### DATA IN THIS EXERCISE
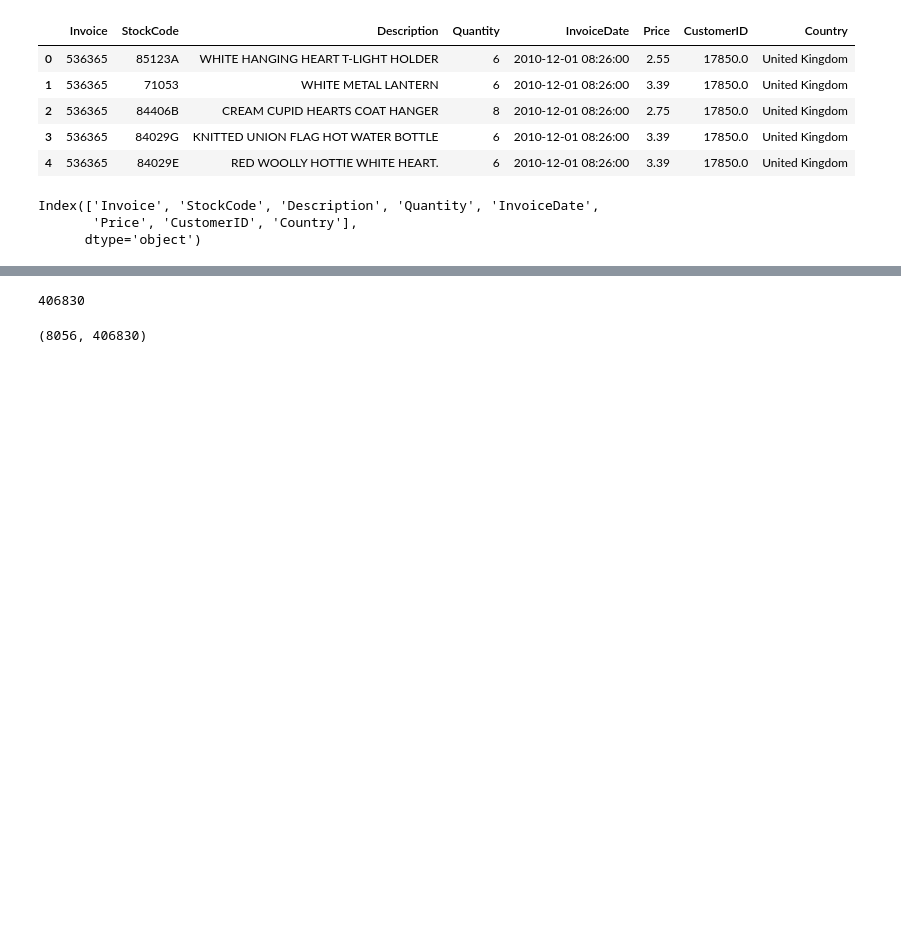
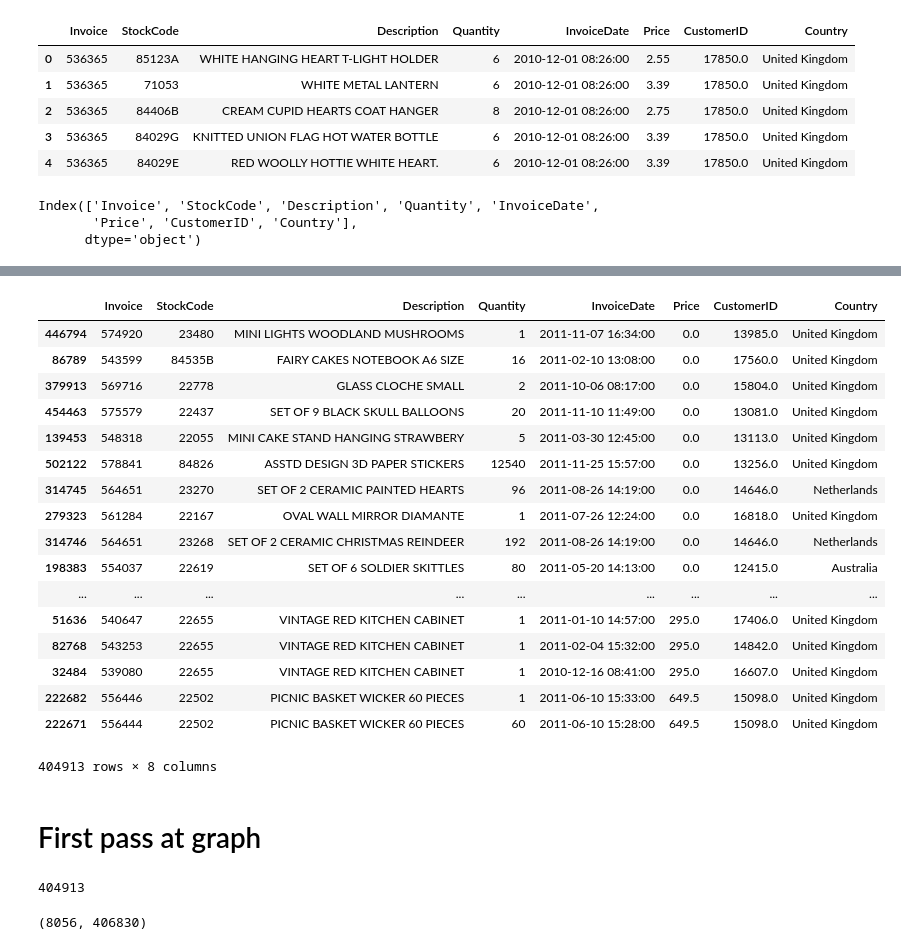
Before and after one commit to SriramS32/Ecommerce-Graph-Analysis, a Jupyter notebook: ecommerce_analysis.ipynb, the cells around one changed output, grey strips where cells are left out. Saved outputs shown, nothing was run; the diff lists cells and outputs as text; code cells hidden in the pictures; blank space fills up the shorter version.

```diff
--- a/ecommerce_analysis.ipynb
+++ b/ecommerce_analysis.ipynb
@@ -55,0 +94,23 @@ edge_dat = dat.dropna(subset=['StockCode', 'CustomerID'], how='any', axis=0)
+# %%
+# Get rid of some of these manual codes
+dat = dat[~dat.StockCode.isin(['M', 'POST', 'D', 'DOT', 'CRUK', 'C2', 'BANK CHARGES'])]
+dat.sort_values('Price')
+# %% [output]
+|  | Invoice | StockCode | Description | Quantity | InvoiceDate | Price | CustomerID | Country |
+| 446794 | 574920 | 23480 | MINI LIGHTS WOODLAND MUSHROOMS | 1 | 2011-11-07 16:34:00 | 0.0 | 13985.0 | United Kingdom |
+| 86789 | 543599 | 84535B | FAIRY CAKES NOTEBOOK A6 SIZE | 16 | 2011-02-10 13:08:00 | 0.0 | 17560.0 | United Kingdom |
+| 379913 | 569716 | 22778 | GLASS CLOCHE SMALL | 2 | 2011-10-06 08:17:00 | 0.0 | 15804.0 | United Kingdom |
+| 454463 | 575579 | 22437 | SET OF 9 BLACK SKULL BALLOONS | 20 | 2011-11-10 11:49:00 | 0.0 | 13081.0 | United Kingdom |
+| 139453 | 548318 | 22055 | MINI CAKE STAND HANGING STRAWBERY | 5 | 2011-03-30 12:45:00 | 0.0 | 13113.0 | United Kingdom |
+| 502122 | 578841 | 84826 | ASSTD DESIGN 3D PAPER STICKERS | 12540 | 2011-11-25 15:57:00 | 0.0 | 13256.0 | United Kingdom |
+| 314745 | 564651 | 23270 | SET OF 2 CERAMIC PAINTED HEARTS | 96 | 2011-08-26 14:19:00 | 0.0 | 14646.0 | Netherlands |
+| 279323 | 561284 | 22167 | OVAL WALL MIRROR DIAMANTE | 1 | 2011-07-26 12:24:00 | 0.0 | 16818.0 | United Kingdom |
+| 314746 | 564651 | 23268 | SET OF 2 CERAMIC CHRISTMAS REINDEER | 192 | 2011-08-26 14:19:00 | 0.0 | 14646.0 | Netherlands |
+| 198383 | 554037 | 22619 | SET OF 6 SOLDIER SKITTLES | 80 | 2011-05-20 14:13:00 | 0.0 | 12415.0 | Australia |
+| ... | ... | ... | ... | ... | ... | ... | ... | ... |
+| 51636 | 540647 | 22655 | VINTAGE RED KITCHEN CABINET | 1 | 2011-01-10 14:57:00 | 295.0 | 17406.0 | United Kingdom |
+| 82768 | 543253 | 22655 | VINTAGE RED KITCHEN CABINET | 1 | 2011-02-04 15:32:00 | 295.0 | 14842.0 | United Kingdom |
+| 32484 | 539080 | 22655 | VINTAGE RED KITCHEN CABINET | 1 | 2010-12-16 08:41:00 | 295.0 | 16607.0 | United Kingdom |
+| 222682 | 556446 | 22502 | PICNIC BASKET WICKER 60 PIECES | 1 | 2011-06-10 15:33:00 | 649.5 | 15098.0 | United Kingdom |
+| 222671 | 556444 | 22502 | PICNIC BASKET WICKER 60 PIECES | 60 | 2011-06-10 15:28:00 | 649.5 | 15098.0 | United Kingdom |
+404913 rows × 8 columns
@@ -56,10 +119,12 @@ edge_dat = dat.dropna(subset=['StockCode', 'CustomerID'], how='any', axis=0)
+# %% [markdown]
+# First pass at graph
 # %%
 G = nx.MultiGraph()
 # %%
-edges = list(zip(edge_dat.StockCode, edge_dat.CustomerID.astype(int)))
+edges = list(zip(dat.StockCode, dat.CustomerID.astype(int)))
 len(edges)
 # %% [output]
-406830
+404913
 # %%
 for edge in tqdm(edges):
     G.add_edge(edge[0], edge[1])
```
Also changed, not shown: parts of 14 cells of this notebook, 1 other file.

### TASK DETAILS
The whole listing above is to be printed exactly; the pictures stay out.

### TASK SOLUTION
Before and after one commit to SriramS32/Ecommerce-Graph-Analysis, a Jupyter notebook: ecommerce_analysis.ipynb, the cells around one changed output, grey strips where cells are left out. Saved outputs shown, nothing was run; the diff lists cells and outputs as text; code cells hidden in the pictures; blank space fills up the shorter version.

```diff
--- a/ecommerce_analysis.ipynb
+++ b/ecommerce_analysis.ipynb
@@ -55,0 +94,23 @@ edge_dat = dat.dropna(subset=['StockCode', 'CustomerID'], how='any', axis=0)
+# %%
+# Get rid of some of these manual codes
+dat = dat[~dat.StockCode.isin(['M', 'POST', 'D', 'DOT', 'CRUK', 'C2', 'BANK CHARGES'])]
+dat.sort_values('Price')
+# %% [output]
+|  | Invoice | StockCode | Description | Quantity | InvoiceDate | Price | CustomerID | Country |
+| 446794 | 574920 | 23480 | MINI LIGHTS WOODLAND MUSHROOMS | 1 | 2011-11-07 16:34:00 | 0.0 | 13985.0 | United Kingdom |
+| 86789 | 543599 | 84535B | FAIRY CAKES NOTEBOOK A6 SIZE | 16 | 2011-02-10 13:08:00 | 0.0 | 17560.0 | United Kingdom |
+| 379913 | 569716 | 22778 | GLASS CLOCHE SMALL | 2 | 2011-10-06 08:17:00 | 0.0 | 15804.0 | United Kingdom |
+| 454463 | 575579 | 22437 | SET OF 9 BLACK SKULL BALLOONS | 20 | 2011-11-10 11:49:00 | 0.0 | 13081.0 | United Kingdom |
+| 139453 | 548318 | 22055 | MINI CAKE STAND HANGING STRAWBERY | 5 | 2011-03-30 12:45:00 | 0.0 | 13113.0 | United Kingdom |
+| 502122 | 578841 | 84826 | ASSTD DESIGN 3D PAPER STICKERS | 12540 | 2011-11-25 15:57:00 | 0.0 | 13256.0 | United Kingdom |
+| 314745 | 564651 | 23270 | SET OF 2 CERAMIC PAINTED HEARTS | 96 | 2011-08-26 14:19:00 | 0.0 | 14646.0 | Netherlands |
+| 279323 | 561284 | 22167 | OVAL WALL MIRROR DIAMANTE | 1 | 2011-07-26 12:24:00 | 0.0 | 16818.0 | United Kingdom |
+| 314746 | 564651 | 23268 | SET OF 2 CERAMIC CHRISTMAS REINDEER | 192 | 2011-08-26 14:19:00 | 0.0 | 14646.0 | Netherlands |
+| 198383 | 554037 | 22619 | SET OF 6 SOLDIER SKITTLES | 80 | 2011-05-20 14:13:00 | 0.0 | 12415.0 | Australia |
+| ... | ... | ... | ... | ... | ... | ... | ... | ... |
+| 51636 | 540647 | 22655 | VINTAGE RED KITCHEN CABINET | 1 | 2011-01-10 14:57:00 | 295.0 | 17406.0 | United Kingdom |
+| 82768 | 543253 | 22655 | VINTAGE RED KITCHEN CABINET | 1 | 2011-02-04 15:32:00 | 295.0 | 14842.0 | United Kingdom |
+| 32484 | 539080 | 22655 | VINTAGE RED KITCHEN CABINET | 1 | 2010-12-16 08:41:00 | 295.0 | 16607.0 | United Kingdom |
+| 222682 | 556446 | 22502 | PICNIC BASKET WICKER 60 PIECES | 1 | 2011-06-10 15:33:00 | 649.5 | 15098.0 | United Kingdom |
+| 222671 | 556444 | 22502 | PICNIC BASKET WICKER 60 PIECES | 60 | 2011-06-10 15:28:00 | 649.5 | 15098.0 | United Kingdom |
+404913 rows × 8 columns
@@ -56,10 +119,12 @@ edge_dat = dat.dropna(subset=['StockCode', 'CustomerID'], how='any', axis=0)
+# %% [markdown]
+# First pass at graph
 # %%
 G = nx.MultiGraph()
 # %%
-edges = list(zip(edge_dat.StockCode, edge_dat.CustomerID.astype(int)))
+edges = list(zip(dat.StockCode, dat.CustomerID.astype(int)))
 len(edges)
 # %% [output]
-406830
+404913
 # %%
 for edge in tqdm(edges):
     G.add_edge(edge[0], edge[1])
```
Also changed, not shown: parts of 14 cells of this notebook, 1 other file.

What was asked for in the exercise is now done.